- **What to do**: Pictures are to be left out, and the rest of the records reproduced exactly.

────────

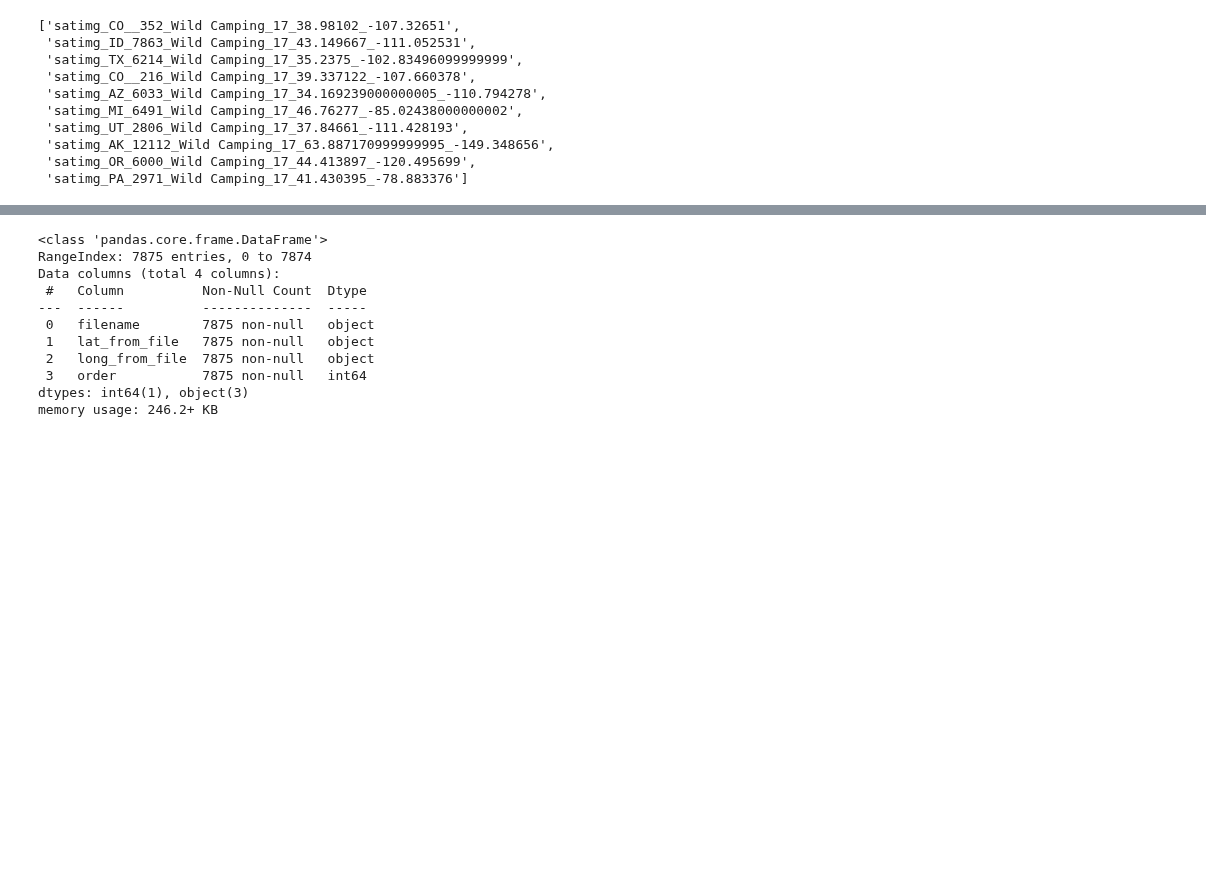
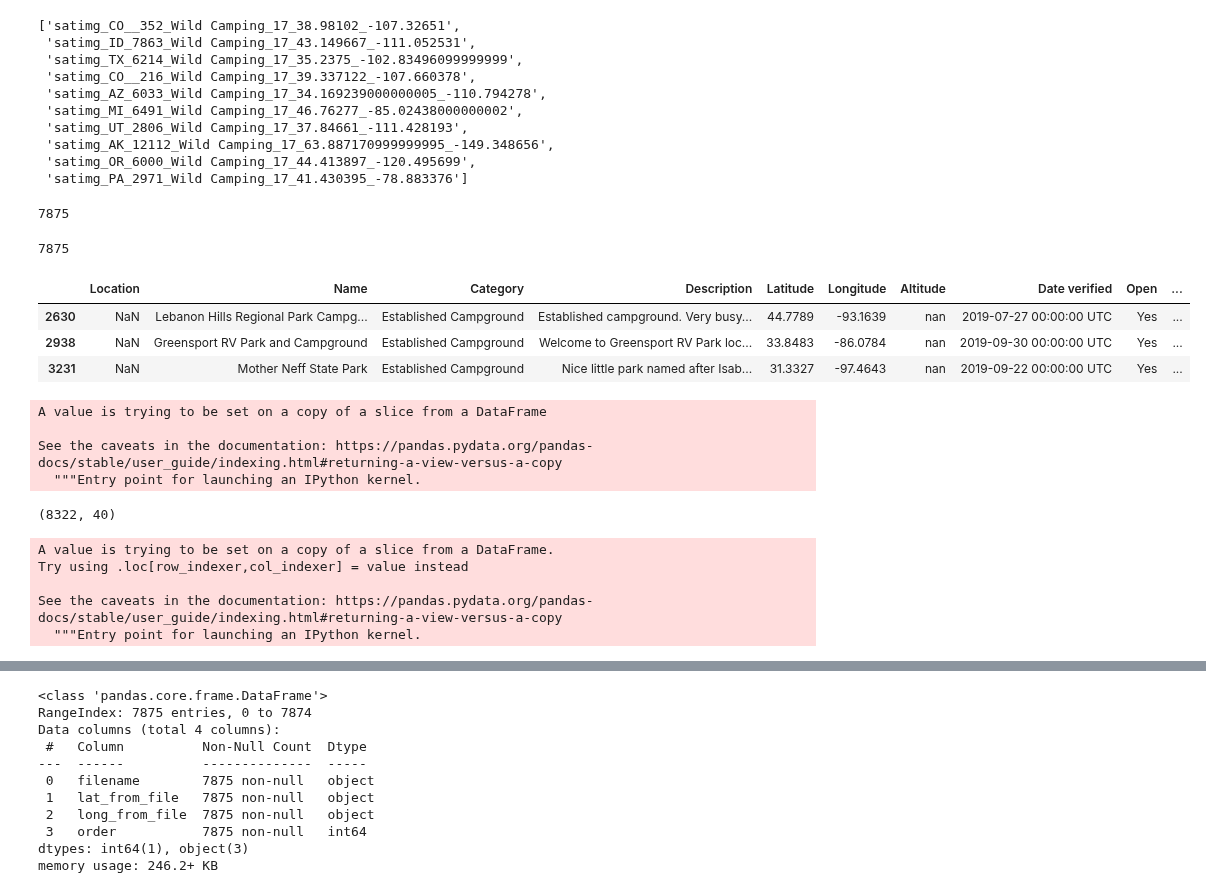
Before and after one commit to paultanger/CampsitePredict, a Jupyter notebook: notebooks/summarize_All_US_data.ipynb, the cells around one changed output, grey strips where cells are left out. Saved outputs shown, nothing was run; the diff lists cells and outputs as text; code cells hidden in the pictures; blank space fills up the shorter version.

```diff
--- a/notebooks/summarize_All_US_data.ipynb
+++ b/notebooks/summarize_All_US_data.ipynb
@@ -349,3 +358,38 @@ image_file_df = pd.concat([image_file_df, latlongs], axis=1)
 # image_file_df['lat_from_file'].apply(lambda x: '%.3f'%(x))
 # %%
 image_file_df['order'] = image_file_df.index
+# %%
+len(image_file_df['filename'].unique())
+# %% [output]
+7875
+# %%
+len(image_file_df['filename'].unique())
+# %% [output]
+7875
+# %%
+All_USdata_est_wild[All_USdata_est_wild.duplicated()]
+# %% [output]
+|  | Location | Name | Category | Description | Latitude | Longitude | Altitude | Date verified | Open | ... |
+| 2630 | NaN | Lebanon Hills Regional Park Campg... | Established Campground | Established campground. Very busy... | 44.7789 | -93.1639 | nan | 2019-07-27 00:00:00 UTC | Yes | ... |
+| 2938 | NaN | Greensport RV Park and Campground | Established Campground | Welcome to Greensport RV Park loc... | 33.8483 | -86.0784 | nan | 2019-09-30 00:00:00 UTC | Yes | ... |
+| 3231 | NaN | Mother Neff State Park | Established Campground | Nice little park named after Isab... | 31.3327 | -97.4643 | nan | 2019-09-22 00:00:00 UTC | Yes | ... |
+# %%
+All_USdata_est_wild.drop_duplicates(inplace=True)
+# %% [output]
+A value is trying to be set on a copy of a slice from a DataFrame
+
+See the caveats in the documentation: https://pandas.pydata.org/pandas-docs/stable/user_guide/indexing.html#returning-a-view-versus-a-copy
+  """Entry point for launching an IPython kernel.
+# %%
+All_USdata_est_wild.shape
+# %% [output]
+(8322, 40)
+# %%
+All_USdata_est_wild['latlong_test'] = All_USdata_est_wild['Latitude'].astype('str') + '_' + All_USdata_est_wild['Longitude'].astype('str')
+#
+# %% [output]
+A value is trying to be set on a copy of a slice from a DataFrame.
+Try using .loc[row_indexer,col_indexer] = value instead
+
+See the caveats in the documentation: https://pandas.pydata.org/pandas-docs/stable/user_guide/indexing.html#returning-a-view-versus-a-copy
+  """Entry point for launching an IPython kernel.
```
Also changed, not shown: parts of 34 cells of this notebook, 3 other files.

────────

- **Output of the task**:
Before and after one commit to paultanger/CampsitePredict, a Jupyter notebook: notebooks/summarize_All_US_data.ipynb, the cells around one changed output, grey strips where cells are left out. Saved outputs shown, nothing was run; the diff lists cells and outputs as text; code cells hidden in the pictures; blank space fills up the shorter version.

```diff
--- a/notebooks/summarize_All_US_data.ipynb
+++ b/notebooks/summarize_All_US_data.ipynb
@@ -349,3 +358,38 @@ image_file_df = pd.concat([image_file_df, latlongs], axis=1)
 # image_file_df['lat_from_file'].apply(lambda x: '%.3f'%(x))
 # %%
 image_file_df['order'] = image_file_df.index
+# %%
+len(image_file_df['filename'].unique())
+# %% [output]
+7875
+# %%
+len(image_file_df['filename'].unique())
+# %% [output]
+7875
+# %%
+All_USdata_est_wild[All_USdata_est_wild.duplicated()]
+# %% [output]
+|  | Location | Name | Category | Description | Latitude | Longitude | Altitude | Date verified | Open | ... |
+| 2630 | NaN | Lebanon Hills Regional Park Campg... | Established Campground | Established campground. Very busy... | 44.7789 | -93.1639 | nan | 2019-07-27 00:00:00 UTC | Yes | ... |
+| 2938 | NaN | Greensport RV Park and Campground | Established Campground | Welcome to Greensport RV Park loc... | 33.8483 | -86.0784 | nan | 2019-09-30 00:00:00 UTC | Yes | ... |
+| 3231 | NaN | Mother Neff State Park | Established Campground | Nice little park named after Isab... | 31.3327 | -97.4643 | nan | 2019-09-22 00:00:00 UTC | Yes | ... |
+# %%
+All_USdata_est_wild.drop_duplicates(inplace=True)
+# %% [output]
+A value is trying to be set on a copy of a slice from a DataFrame
+
+See the caveats in the documentation: https://pandas.pydata.org/pandas-docs/stable/user_guide/indexing.html#returning-a-view-versus-a-copy
+  """Entry point for launching an IPython kernel.
+# %%
+All_USdata_est_wild.shape
+# %% [output]
+(8322, 40)
+# %%
+All_USdata_est_wild['latlong_test'] = All_USdata_est_wild['Latitude'].astype('str') + '_' + All_USdata_est_wild['Longitude'].astype('str')
+#
+# %% [output]
+A value is trying to be set on a copy of a slice from a DataFrame.
+Try using .loc[row_indexer,col_indexer] = value instead
+
+See the caveats in the documentation: https://pandas.pydata.org/pandas-docs/stable/user_guide/indexing.html#returning-a-view-versus-a-copy
+  """Entry point for launching an IPython kernel.
```
Also changed, not shown: parts of 34 cells of this notebook, 3 other files.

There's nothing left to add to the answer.